J Allergy Clin Immunol Pract. 2022 Dec;10(12):3293-3298.e2. doi: 10.1016/j.jaip.2022.07.037. Epub 2022 Aug 13.


Background: Few validated tools exist to evaluate chronic urticaria (CU) control in children. Although the Urticaria Control Test (UCT) exhibits favorable clinometric properties in adult CU, it is not yet validated in children.

Objective: To evaluate the validity of the UCT for the assessment of pediatric CU.

Methods: Children presenting with CU were consecutively recruited and completed both the UCT and the Children's Dermatology Life Quality Index (CDLQI) at study entry. Using the CDLQI as an anchor, we assessed the internal consistency, convergent and known-groups validity, and screening accuracy of the UCT at study entry and at follow-up.

Results: A total of 52 children with CU were recruited. The UCT exhibited respectable internal consistency in the evaluation of CU (Cronbach's α, 0.73; 95% CI, 0.62-0.85). UCT and CDLQI scores strongly correlated (r = -0.74; P < .01). The UCT distinguished between different strata of disease severities established by the CDLQI (P < .01). Screening accuracy of the UCT was excellent in the discrimination of poorly controlled CU (area under the curve, 0.82). An optimal cutoff of less than or equal to 10 was determined for defining poorly controlled CU (sensitivity, 95.5%; specificity, 63.3%). Data at follow-up were consistent with data at study entry.
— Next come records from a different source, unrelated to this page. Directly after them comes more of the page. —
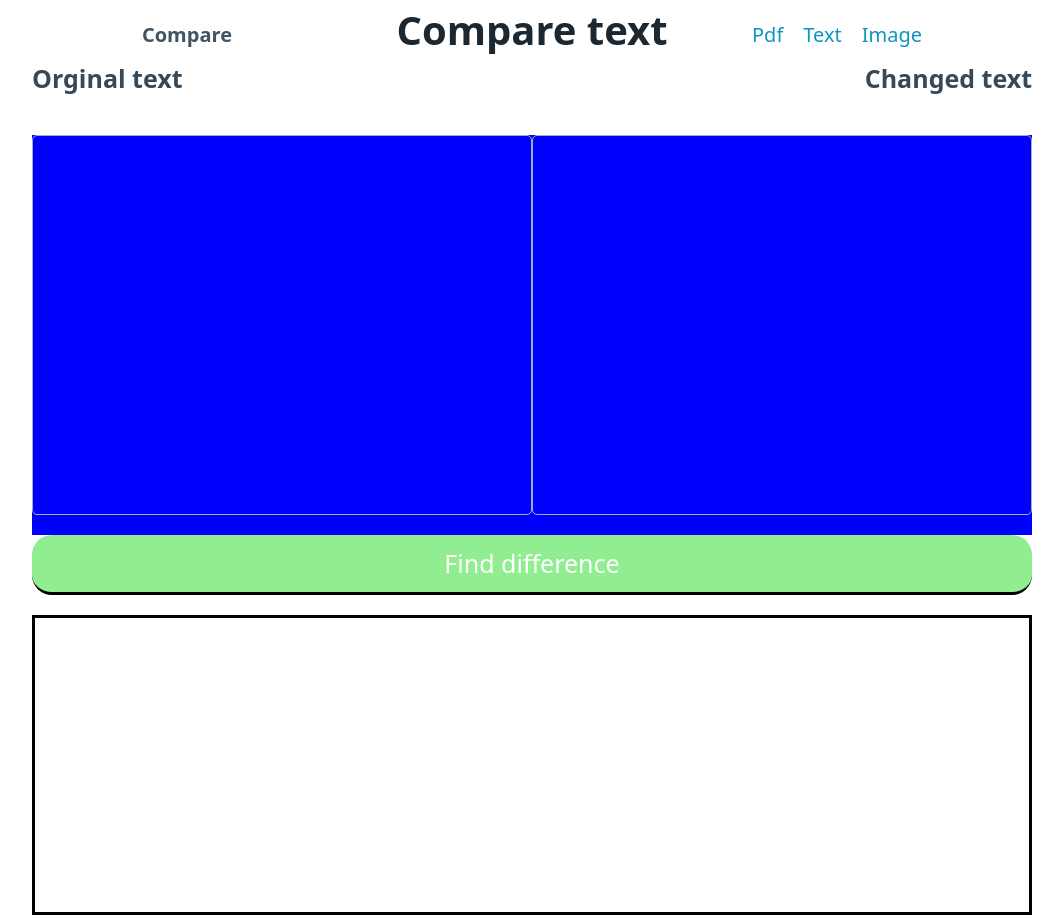
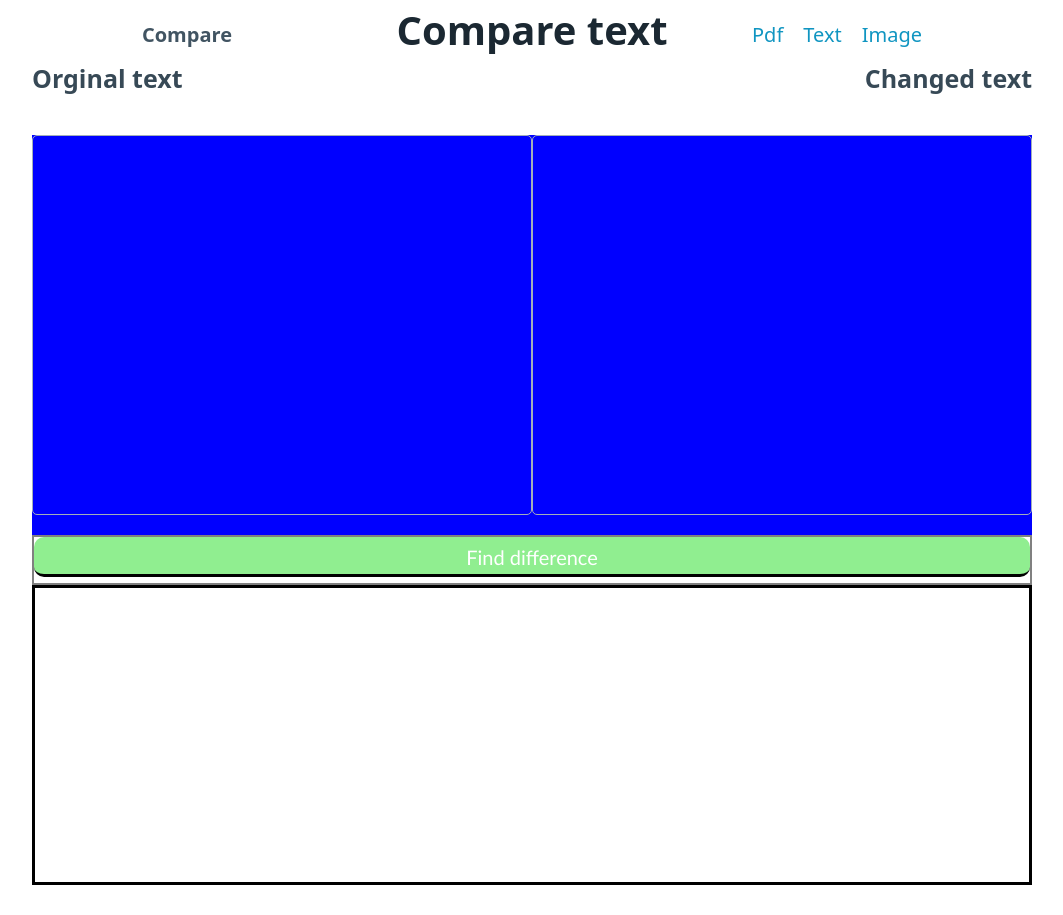
Before and after one commit to ARed99/text_image_pdf_compare, a SvelteKit app: page /compare-text in a window 1280 px wide. Shown: the whole page, without its empty margins (108-1171 px from the left). After the commit the page ends 885 px from the top, so only its background shows below. Built offline with nearby package versions, Linux system fonts and the light colour scheme.

Commit message:
new style for tool nav

```diff
--- a/src/components/TextCompare.svelte
+++ b/src/components/TextCompare.svelte
@@ -98,23 +98,24 @@
 </div>
 
 <style>
-	.button {
-		display: grid;
-		justify-content: center;
-		z-index: 100;
-		position: fixed;
-		left: 0;
-		right: 0;
-		top: 480px;
+	.tool-bar {
+		display: flex;
+		justify-content: space-between;
+
+		width: 100%;
+		border: 2px solid grey;
+		height: 50px;
 	}
 	.diff-btn {
-		font-size: 25px;
+		font-size: 20px;
+		font-family: 'Gill Sans', 'Gill Sans MT', Calibri, 'Trebuchet MS', sans-serif;
 		background-color: lightgreen;
-		border-radius: 20px;
+		border-radius: 10px;
 		border: 0px;
-		padding: 10px;
+		padding: 5px;
 		border-bottom: 3px solid black;
 		transition: all 100ms;
+		height: 40px;
 	}
 	.diff-btn:active{
 		transition: all 100ms;
```
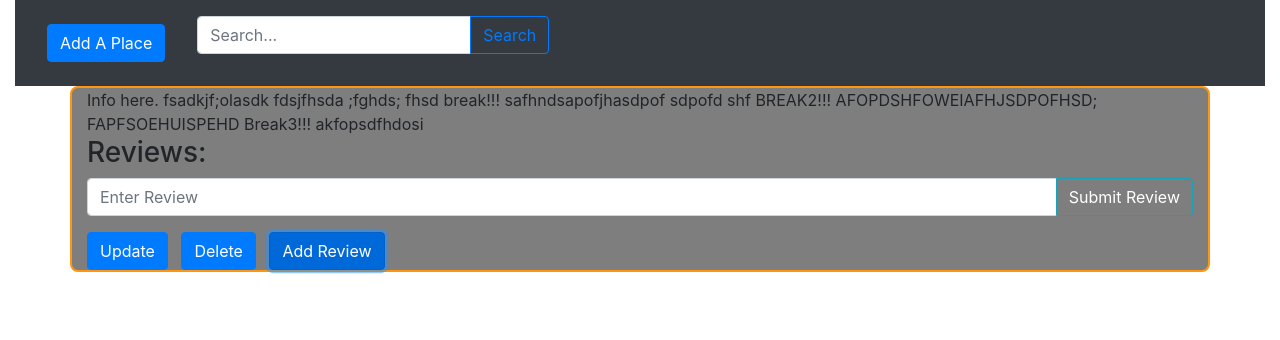
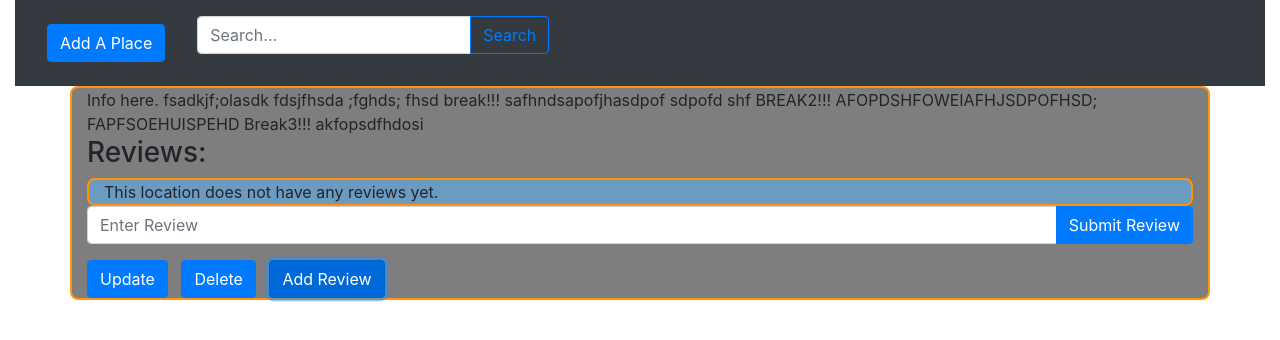
Before and after one commit to KadenHerr/mynearbyplaces, a React (Create React App) app: page / in a window 1280 px wide. Both pictures are taken after a click on the button "Add Review". Shown: the top 340 px of the page. Built offline with nearby package versions, Linux system fonts and the light colour scheme.

Commit message:
Basic funtion of add Review

```diff
--- a/src/App.css
+++ b/src/App.css
@@ -15,6 +15,10 @@
 
 }
 
-.Place Button {
-    color: #FFF;
+.Review {
+    background: #6c9bc2;
+    border: 2px solid #ff9305;
+    border-radius: 8px;
+    width: 100px;
+
 }
--- a/src/components/Place.js
+++ b/src/components/Place.js
@@ -5,24 +5,33 @@ import Container from 'react-bootstrap/Container';
 import InputGroup from 'react-bootstrap/InputGroup'
 import FormControl from 'react-bootstrap/FormControl'
 import { useState } from 'react';
+import Review from './Review';
+import ReviewList from './ReviewList';
+
+
 import '../App.css'
 
 
 export default function Place(props) {
 
     const [nextReview, setNextReview] = useState('');
-    const [displayAddReview, setDisplayAddReview] = useState(true);
+    const [hideAddReview, setHideAddReview] = useState(true);
+    const [reviewList, setReviewList] = useState([<Review text="This location does not have any reviews yet."/>]);
+    const [reviewCount, setReviewCount] = useState(0);
 
     // Toggle the add review textbox
     let addAReview = (event) => {
-        setDisplayAddReview(!displayAddReview);
+        setHideAddReview(!hideAddReview);
     }
 
-    // Add a review to the review list from the review input;
+    // Add a review to the review list from the review input
     let onReviewSubmitted = (event) => {
-        setDisplayAddReview(true);
+        setHideAddReview(true);
+        reviewList.push(<Review text={nextReview}/>);
+        setReviewList(reviewList);
     }
 
+    // Get the review text input
     let onReviewInput = (event) => {
         setNextReview(event.target.value);
     }
@@ -38,10 +47,13 @@ export default function Place(props) {
                     <h3>Reviews:</h3>
                 </Row>
                 <Row>
-                    <InputGroup className="mb-3" hidden={displayAddReview}>
+                    {reviewList}
+                </Row>
+                <Row>
+                    <InputGroup className="mb-3" hidden={hideAddReview}>
                         <FormControl type="text" placeholder="Enter Review" onChange={onReviewInput} />
                         <InputGroup.Append>
-                            <Button onClick={onReviewSubmitted} variant="outline-info" >Submit Review</Button>
+                            <Button onClick={onReviewSubmitted} variant="primary" >Submit Review</Button>
                         </InputGroup.Append>
                     </InputGroup>
                 </Row>
--- a/src/components/Review.js
+++ b/src/components/Review.js
@@ -0,0 +1,11 @@
+import Container from 'react-bootstrap/Container';
+
+
+export default function Review(props) {
+
+    return (
+        <Container className='Review'>
+            {props.text}
+        </Container>
+    );
+}
--- /dev/null
+++ b/src/components/ReviewList.js
@@ -0,0 +1,12 @@
+import Container from 'react-bootstrap/Container';
+
+
+export default function ReviewList(props) {
+
+    return (
+        <Container >
+            {props.reviewCount}
+            {props.reviewList}
+        </Container>
+    );
+}
```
Subgroup analyses of patients with chronic spontaneous urticaria were consistent with overall estimates of validity.

Conclusions: The UCT is a valid tool for the assessment of pediatric CU and chronic spontaneous urticaria, as evidenced by the acceptable internal consistency, convergent and known-groups validity, and screening accuracy at multiple time points.

Keywords: Children’s Dermatology Life Quality Index; Chronic urticaria; Disease control; Patient-reported outcome; Pediatric; Urticaria Control Test; Validity.

MeSH terms

  • Adult
  • Child
  • Chronic Disease
  • Chronic Urticaria* / diagnosis
  • Humans
  • Patient Acuity
  • Quality of Life
  • Urticaria* / diagnosis